I also recognized the role Ted, who just recently attained his Ph. D from the University of Pittsburgh, had begun to play in the field of education in Dominica and also because he, of humble beginnings, had surmounted many odds and had now become a great example to the young people of St. Joseph. I saw in him one that the young people could emulate and know that with determination, their goals are attainable especially in an era when good role models are difficult to find.

I contacted Ted and I was extremely pleased when he agreed to write the Foreword. I sent him a copy of the manuscript and waited as I worked feverishly on getting my second full-length book of poetry ready. When Ted sent the write-up, I realized I had made a good choice. Not because what he wrote pleased me, (that was good) but because of the way he “painted” the collection of poems. I felt pleased that one of my own: a past student; neighbor, villager and community minded person, had worked with me and my small team that included Lionel Leslie, Kalinago Woryi and Ophelia Olivaccé-Marie, in putting together what I hope will be a well-received publication. The journey was proceeding well!

 

This is what Ted wrote:

Lotka’s law posits that most people will write one article or one book in their lifetime. This, I believe, is Giftus’ fourth anthology of poems. Giftus has defied the odds. He has been defying the odds for a long time. I know! He taught me years ago. I congratulate you on a provoking piece of work, and thank you for inviting me to present the foreword for this anthology. I am honored that the teacher can turn it over to his student.

Verses From Atop The Mountain signals a proclamation; a call; a cry. This proclamation is symbolized both by the verses and the location from which they are proclaimed. The mountains, therefore, are metaphors for heights attained and the universality of the messages embedded in these verses. They are also symbolic of Giftus’ mountainous island origin and the land that remains almost like an unsettled bargain in these verses. “The Migrant Song” captures that unsettled existence derived from residence in an adopted homeland. Much of the work in this anthology, then, comes from lived experiences and a persistent banter between what is and what used to be, what is left behind and what one now contends with. In “The Land Beckons Me,” he finds solace and the assurance that he is not a castaway confirming the temporariness of the migrant tension between the homeland and the adopted homeland.

The work is a “literary hopscotch” (and I mean it in a flattering way,) of themes that addresses love, nature, reality, expectations, dreams and ambitions lined with hope and restoration: “The Sun Rises Tomorrow;” “The Morning Awakens.” This hopscotching, to me, is the art of a multifaceted artist, and Giftus is multifaceted. He is painter, writer, and poet.
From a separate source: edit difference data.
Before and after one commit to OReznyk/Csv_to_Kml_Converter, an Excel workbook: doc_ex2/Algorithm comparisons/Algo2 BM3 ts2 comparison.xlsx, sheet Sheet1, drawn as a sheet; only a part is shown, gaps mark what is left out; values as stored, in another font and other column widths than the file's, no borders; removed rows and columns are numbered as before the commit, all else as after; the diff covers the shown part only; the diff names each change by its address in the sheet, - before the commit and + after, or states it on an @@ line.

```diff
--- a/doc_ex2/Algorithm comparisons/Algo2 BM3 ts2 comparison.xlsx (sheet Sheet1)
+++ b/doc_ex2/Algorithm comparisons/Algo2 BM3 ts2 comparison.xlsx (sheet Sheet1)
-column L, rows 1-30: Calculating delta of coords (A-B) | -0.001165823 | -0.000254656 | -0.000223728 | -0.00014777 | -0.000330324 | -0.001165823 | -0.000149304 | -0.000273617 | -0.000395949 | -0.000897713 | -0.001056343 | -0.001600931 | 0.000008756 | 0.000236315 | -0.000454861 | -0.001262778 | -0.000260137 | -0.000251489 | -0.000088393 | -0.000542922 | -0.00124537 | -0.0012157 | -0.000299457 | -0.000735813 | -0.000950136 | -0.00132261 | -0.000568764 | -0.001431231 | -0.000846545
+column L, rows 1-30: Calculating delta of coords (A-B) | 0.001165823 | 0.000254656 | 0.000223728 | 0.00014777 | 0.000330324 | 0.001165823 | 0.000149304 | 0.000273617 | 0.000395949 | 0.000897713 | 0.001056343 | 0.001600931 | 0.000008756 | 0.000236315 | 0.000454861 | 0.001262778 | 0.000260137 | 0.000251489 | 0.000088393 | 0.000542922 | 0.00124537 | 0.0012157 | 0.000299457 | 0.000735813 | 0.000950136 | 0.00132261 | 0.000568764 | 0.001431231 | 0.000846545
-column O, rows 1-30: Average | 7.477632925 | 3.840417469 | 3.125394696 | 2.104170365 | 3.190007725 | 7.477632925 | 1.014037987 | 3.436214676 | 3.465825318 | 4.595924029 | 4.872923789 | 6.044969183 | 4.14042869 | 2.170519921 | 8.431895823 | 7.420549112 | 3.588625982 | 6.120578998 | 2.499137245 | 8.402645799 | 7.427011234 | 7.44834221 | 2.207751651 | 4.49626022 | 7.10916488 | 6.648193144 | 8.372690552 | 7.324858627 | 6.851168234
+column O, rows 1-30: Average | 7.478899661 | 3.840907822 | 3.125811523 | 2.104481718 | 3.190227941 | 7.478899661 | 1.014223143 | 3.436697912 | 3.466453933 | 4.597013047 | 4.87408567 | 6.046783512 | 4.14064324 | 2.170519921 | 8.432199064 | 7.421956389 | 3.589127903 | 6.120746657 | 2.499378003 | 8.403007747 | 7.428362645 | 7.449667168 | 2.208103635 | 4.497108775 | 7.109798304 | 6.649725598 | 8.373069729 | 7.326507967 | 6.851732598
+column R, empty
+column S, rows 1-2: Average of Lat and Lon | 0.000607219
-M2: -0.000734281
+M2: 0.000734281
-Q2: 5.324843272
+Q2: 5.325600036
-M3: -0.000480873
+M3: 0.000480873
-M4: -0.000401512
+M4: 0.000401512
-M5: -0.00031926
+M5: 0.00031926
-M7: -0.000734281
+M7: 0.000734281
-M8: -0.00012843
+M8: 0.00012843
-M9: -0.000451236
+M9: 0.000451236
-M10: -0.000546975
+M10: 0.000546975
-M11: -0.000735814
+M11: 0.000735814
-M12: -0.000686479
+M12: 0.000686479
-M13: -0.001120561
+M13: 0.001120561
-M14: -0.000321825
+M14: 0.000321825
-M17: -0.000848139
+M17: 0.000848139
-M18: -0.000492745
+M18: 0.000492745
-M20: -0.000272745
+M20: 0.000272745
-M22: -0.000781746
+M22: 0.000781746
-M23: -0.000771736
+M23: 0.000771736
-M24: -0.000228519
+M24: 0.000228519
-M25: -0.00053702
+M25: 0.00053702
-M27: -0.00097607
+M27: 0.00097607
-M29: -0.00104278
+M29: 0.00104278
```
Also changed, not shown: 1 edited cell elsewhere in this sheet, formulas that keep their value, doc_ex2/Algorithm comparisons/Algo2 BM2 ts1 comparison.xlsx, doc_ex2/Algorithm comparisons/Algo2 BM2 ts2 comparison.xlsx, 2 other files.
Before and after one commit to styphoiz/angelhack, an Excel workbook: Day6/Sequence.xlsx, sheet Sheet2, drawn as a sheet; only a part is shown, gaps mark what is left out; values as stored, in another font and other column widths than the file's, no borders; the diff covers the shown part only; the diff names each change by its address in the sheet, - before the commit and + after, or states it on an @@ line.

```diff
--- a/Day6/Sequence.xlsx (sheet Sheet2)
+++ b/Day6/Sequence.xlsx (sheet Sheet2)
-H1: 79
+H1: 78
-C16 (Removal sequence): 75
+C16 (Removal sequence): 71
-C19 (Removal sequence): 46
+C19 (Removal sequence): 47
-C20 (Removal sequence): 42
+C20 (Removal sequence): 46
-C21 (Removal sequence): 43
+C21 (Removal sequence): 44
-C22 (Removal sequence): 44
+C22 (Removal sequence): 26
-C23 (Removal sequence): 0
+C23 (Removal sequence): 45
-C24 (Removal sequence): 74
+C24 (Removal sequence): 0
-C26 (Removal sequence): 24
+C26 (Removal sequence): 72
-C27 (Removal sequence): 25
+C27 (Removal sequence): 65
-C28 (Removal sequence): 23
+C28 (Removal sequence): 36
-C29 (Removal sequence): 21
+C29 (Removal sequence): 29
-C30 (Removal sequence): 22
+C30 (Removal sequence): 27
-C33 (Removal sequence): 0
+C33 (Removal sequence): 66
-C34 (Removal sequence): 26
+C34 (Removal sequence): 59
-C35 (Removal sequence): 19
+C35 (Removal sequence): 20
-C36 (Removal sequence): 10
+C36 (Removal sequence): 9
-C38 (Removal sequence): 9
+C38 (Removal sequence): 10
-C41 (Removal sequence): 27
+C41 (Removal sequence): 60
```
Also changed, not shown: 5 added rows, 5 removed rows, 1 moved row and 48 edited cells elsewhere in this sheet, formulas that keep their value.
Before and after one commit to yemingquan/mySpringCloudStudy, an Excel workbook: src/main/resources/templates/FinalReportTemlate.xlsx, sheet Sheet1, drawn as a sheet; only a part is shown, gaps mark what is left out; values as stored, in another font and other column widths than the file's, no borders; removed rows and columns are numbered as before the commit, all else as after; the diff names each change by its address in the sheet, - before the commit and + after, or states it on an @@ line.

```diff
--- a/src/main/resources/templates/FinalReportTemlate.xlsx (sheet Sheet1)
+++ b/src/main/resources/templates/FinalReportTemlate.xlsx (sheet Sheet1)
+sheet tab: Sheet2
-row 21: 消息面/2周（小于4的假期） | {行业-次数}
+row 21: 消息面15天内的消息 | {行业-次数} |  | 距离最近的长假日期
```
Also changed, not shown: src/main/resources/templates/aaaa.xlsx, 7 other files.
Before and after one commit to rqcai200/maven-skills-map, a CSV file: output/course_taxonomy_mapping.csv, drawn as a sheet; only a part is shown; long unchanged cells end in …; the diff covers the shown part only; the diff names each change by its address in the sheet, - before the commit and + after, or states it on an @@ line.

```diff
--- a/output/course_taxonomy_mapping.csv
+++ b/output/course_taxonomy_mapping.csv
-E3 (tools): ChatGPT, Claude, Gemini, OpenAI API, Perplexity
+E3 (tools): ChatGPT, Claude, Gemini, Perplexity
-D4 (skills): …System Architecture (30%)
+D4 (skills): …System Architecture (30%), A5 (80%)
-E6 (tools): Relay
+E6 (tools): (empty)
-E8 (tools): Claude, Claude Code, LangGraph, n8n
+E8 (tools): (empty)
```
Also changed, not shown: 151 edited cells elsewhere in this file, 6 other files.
This book bears this out as he weaves together pieces on the spring, fall and the snow; things that are transient and yet in “Ode to a Tree Stump,” he finds not just death, decay, and a break from the past, but endurance of that past. With its roots buried deeply, the stump remains as a lasting memory of its legacy. For him, the more things change the more they remain the same. That sentiment comes through in his serious treatises on politics and freedom, two of the things that vex us most.

This anthology traverses the human emotion as well: From an elusive love to solitude, nightmare, cowardice, and death—his mom’s. Then almost in a ‘tantalizing soliloquy,’ he asked, “For whom does the church bell toll?” Despite the hopscotching, Giftus returns again and again to the theme of his beloved land and community, a microcosm of the returning nature of West Indian migration. In the end he reckons that we all are cut form the same cloth. Simply, this anthology is all of us, reflects all of us and speaks to all of us from the mountaintop. Listen!

 

Ted D. Serrant, PhD
Senior Fellow
Rise Institute
Washington, DC